I kept staring at the wall clock as if that would somehow bring him back. The seconds turned into minutes, and then an hour. When three hours had passed, three hours of just sitting there in disbelief, I picked my phone and called my brother. ‘Ekow, he is dead. My husband is dead’. And with those words, the nightmare became a reality.
Then everything else happened so quickly. Ekow came to my office to pick me up and drove me home. On the way, he told me that he had called everyone- my mum, my best friend, Patrick’s family and his friends. I silently thanked him in my head- Ekow had always been dependable. He knew I didn’t want to have to deal with breaking the news to anyone else. He took my phone from me and answered all the calls as and when they came in.
Me? I was just in shock. Patrick was gone. Just like that- no warning signs, no chance to say goodbye. Just like that, my life as I knew it was over. The people began to pour in. I just sat there- numb, oblivious to the wailing, the faceless people who kept trooping in to offer their condolences. My mother brought food- rice with kontonmire stew. Normally I would devour it but today, I didn’t have an appetite.
Patrick’s mum was sobbing and her two daughters were seated on either side of her. They were single handedly responsible for making me miserable for the first two years of my marriage. They had made it clear in rather subtle ways that I was not welcome into their family. They thought I was too young for him- he was twelve years older than me- and that I would run off someday with a younger man. I kept it from him, only because I wanted to rise above the in-law friction.
He caught me crying in the bathroom one day and slowly pulled the story out of me. He made me sit in his lap and cry my heart out, and then made me promise never to keep anything from him again. I don’t know what he said to them, but the antagonism stopped- just like that. He was a wise man- and not just because he was twelve years older. He had a way of putting people at ease.
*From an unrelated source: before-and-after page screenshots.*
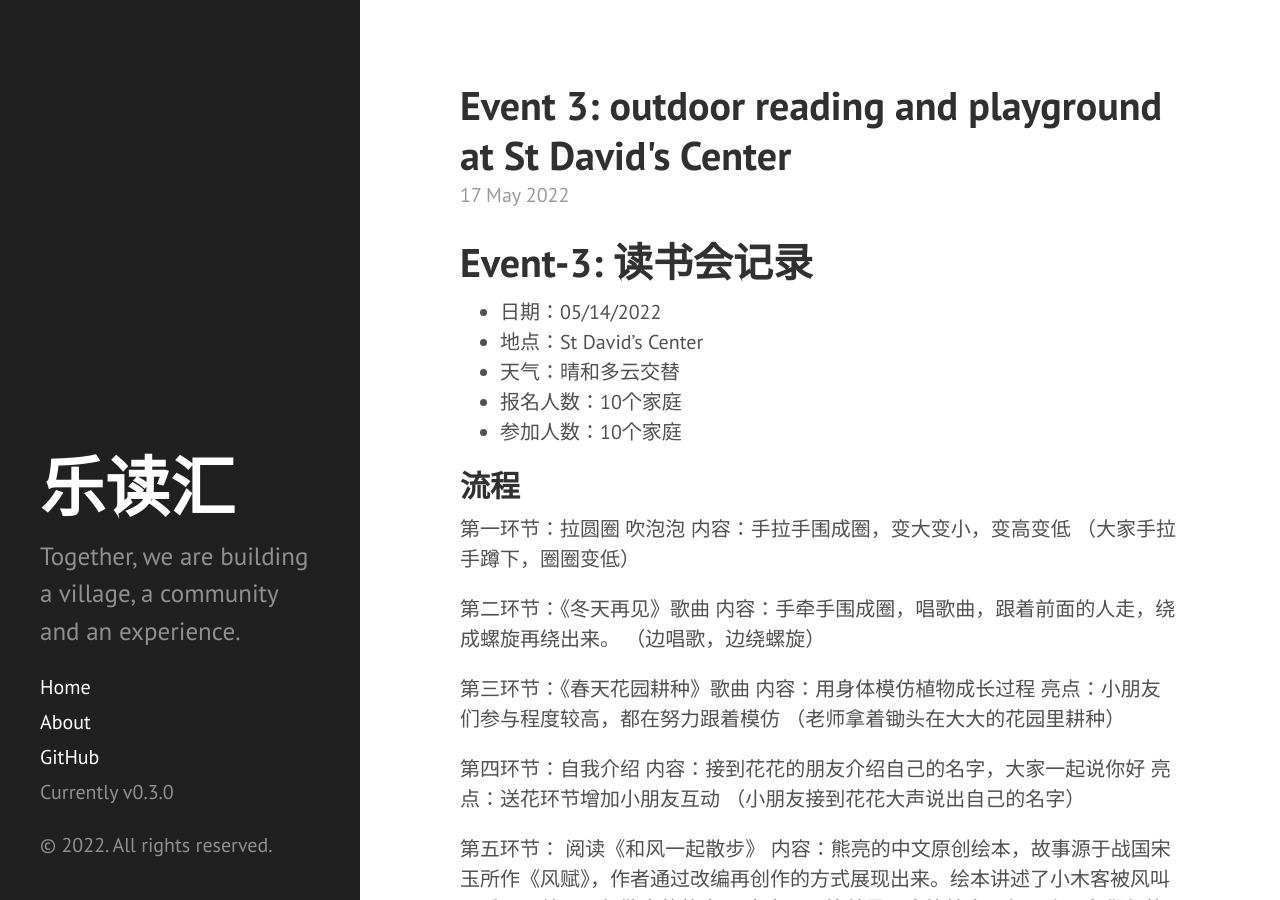
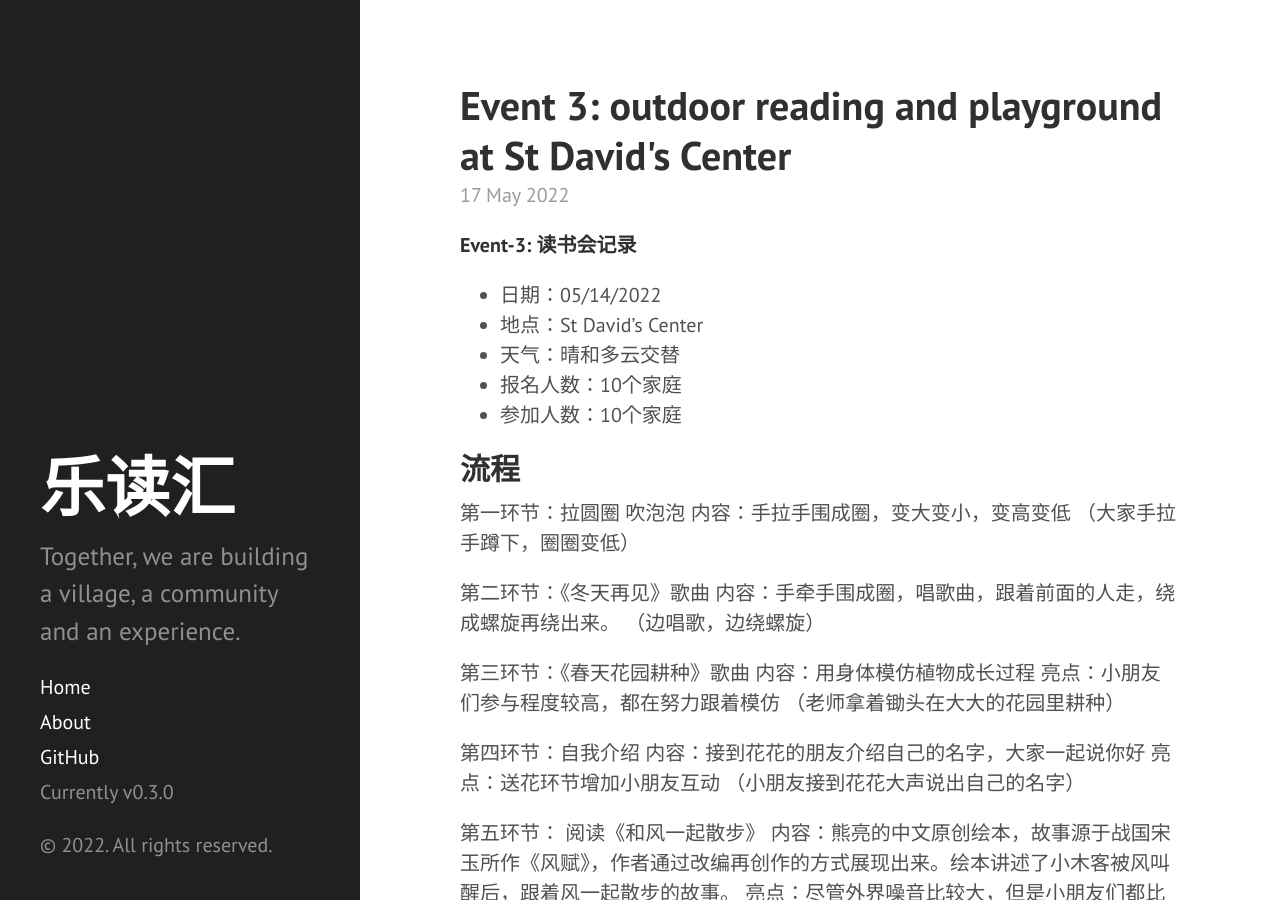
Before and after one commit to leducon/leducon.github.io, a Jekyll site: the page built from _posts/2022-05-16-event3-outdoor-read.md, in a window 1280 px wide and 900 px high. Built offline with Jekyll 4.4.1, drawn with Linux system fonts in a browser that asks for light colours; Markdown is read by kramdown in place of the engine named in the settings.

```diff
--- a/_posts/2022-05-16-event3-outdoor-read.md
+++ b/_posts/2022-05-16-event3-outdoor-read.md
@@ -6,7 +6,7 @@ categories: [events, outdoor, picnic, freeplay]
 ---
 
 
-# Event-3: 读书会记录
+**Event-3: 读书会记录**
 
 - 日期：05/14/2022
 - 地点：St David's Center
```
The first thing he said when we met was ‘My name is Patrick Adabla and I am going to marry you’. Just like that, and our whirlwind of a romance started. Anytime we had an argument and I was sulking, he would tickle me until I surrendered. It was hard to be angry at him for more than an hour, because he knew how to make me laugh. He always had this twinkle in his eye when he was up to no good. On our second date, he took me to an orphanage. The children ran out to meet him, and what pulled at the strings of my heart was that he knew every one of those 56 children by name. That’s when I knew I would marry him.
We had been through so much together. I had had two miscarriages, both just before the third month, and each time he had been so supportive. Even my mum didn’t know about those miscarriages. He always told everyone that he was in no hurry to have kids, something which upset his mum every single time. I knew he wanted kids, I also knew that it was just his way of putting me at ease.
He treated me like a queen- his queen. How could he be dead? Just like that! I wish there were some sign, some sort of signal to prepare me for this. This morning, we had had breakfast- Earl Grey tea, with toasted bread and orange marmalade from England- just the way he liked it. Patrick was too bourgeois for his own good. We had talked about when to pay the gardener for the work he was doing on our front lawn. He had kissed me on the forehead and told me to have a good day. And that was the last I saw of him.
Why was my husband dead? Why didn’t I feel that something would go wrong? Why didn’t I sense it? People say they knew something was wrong the day someone they loved died, that they could sense it. But not me, I didn’t feel anything. It was a normal day until the phone rang at 11:42. They said it was an accident- that the truck driver slammed on his brakes too late, that Patrick died on the spot, that they needed someone to ID the body. That’s all I remember.
The house was getting empty. The well wishers were leaving. Patrick’s mother was lying down in the guest room. Esi, my best friend, was going to spend the night here with me. My mum promised to move in the next day. Ekow had to go and pick up his kids from school. He squatted in front of me and asked if I needed to be alone. When I asked why, he said, ‘You haven’t shed a tear yet. I think it is bottled up inside.’
I walked into our bedroom, yes it was still ours. I could still smell the woody effect of his perfume- Calvin Klein’s Eternity for Men. I bought that for his 50th birthday. 50! He was too full of life to just stop living. I ran my fingers against the lapel of his suit. It was my favourite- a navy blue suit with a gold pocket square. He always looked so dashing in it. He was going to wear it on Saturday for our seventh anniversary dinner.
I was particularly excited about this year’s anniversary because I had some news to share. That’s why I didn’t get him a present. I am pregnant-with Patrick’s baby. We had made it past the three month safety limit. A picture of the ultrasound was tucked away in an envelope, with the inscription: Guess who is going to be a Daddy?
‘Till death do us part’ came too quickly. That’s when the tears finally began to fall..
The story continues here..
©Maukeni Padiki Kodjo, 2014